▶ **Task**:
Which of the lines below mention the word "content"? Pull each one out.

(Change listing data)
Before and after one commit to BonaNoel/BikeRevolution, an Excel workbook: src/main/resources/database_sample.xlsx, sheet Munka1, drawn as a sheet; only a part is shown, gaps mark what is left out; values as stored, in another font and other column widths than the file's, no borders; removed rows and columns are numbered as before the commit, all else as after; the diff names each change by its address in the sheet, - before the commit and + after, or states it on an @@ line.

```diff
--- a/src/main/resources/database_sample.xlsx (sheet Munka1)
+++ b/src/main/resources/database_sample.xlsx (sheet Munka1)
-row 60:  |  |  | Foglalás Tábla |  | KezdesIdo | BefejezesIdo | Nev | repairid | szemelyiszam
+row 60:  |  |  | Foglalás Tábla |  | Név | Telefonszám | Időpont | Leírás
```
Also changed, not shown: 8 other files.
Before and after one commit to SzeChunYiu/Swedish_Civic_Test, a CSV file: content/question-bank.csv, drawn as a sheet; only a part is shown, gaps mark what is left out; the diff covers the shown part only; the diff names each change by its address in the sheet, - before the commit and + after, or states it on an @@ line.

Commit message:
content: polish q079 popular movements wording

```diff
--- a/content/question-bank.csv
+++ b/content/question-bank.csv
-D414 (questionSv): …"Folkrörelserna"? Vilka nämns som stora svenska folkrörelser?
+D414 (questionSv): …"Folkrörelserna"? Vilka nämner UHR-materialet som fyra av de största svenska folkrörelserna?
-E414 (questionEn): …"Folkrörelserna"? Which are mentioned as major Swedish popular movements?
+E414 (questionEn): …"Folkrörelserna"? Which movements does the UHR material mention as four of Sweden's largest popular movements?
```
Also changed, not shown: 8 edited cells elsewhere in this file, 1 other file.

▶ **Result of the task**:
Before and after one commit to SzeChunYiu/Swedish_Civic_Test, a CSV file: content/question-bank.csv, drawn as a sheet; only a part is shown, gaps mark what is left out; the diff covers the shown part only; the diff names each change by its address in the sheet, - before the commit and + after, or states it on an @@ line.
content: polish q079 popular movements wording
--- a/content/question-bank.csv
+++ b/content/question-bank.csv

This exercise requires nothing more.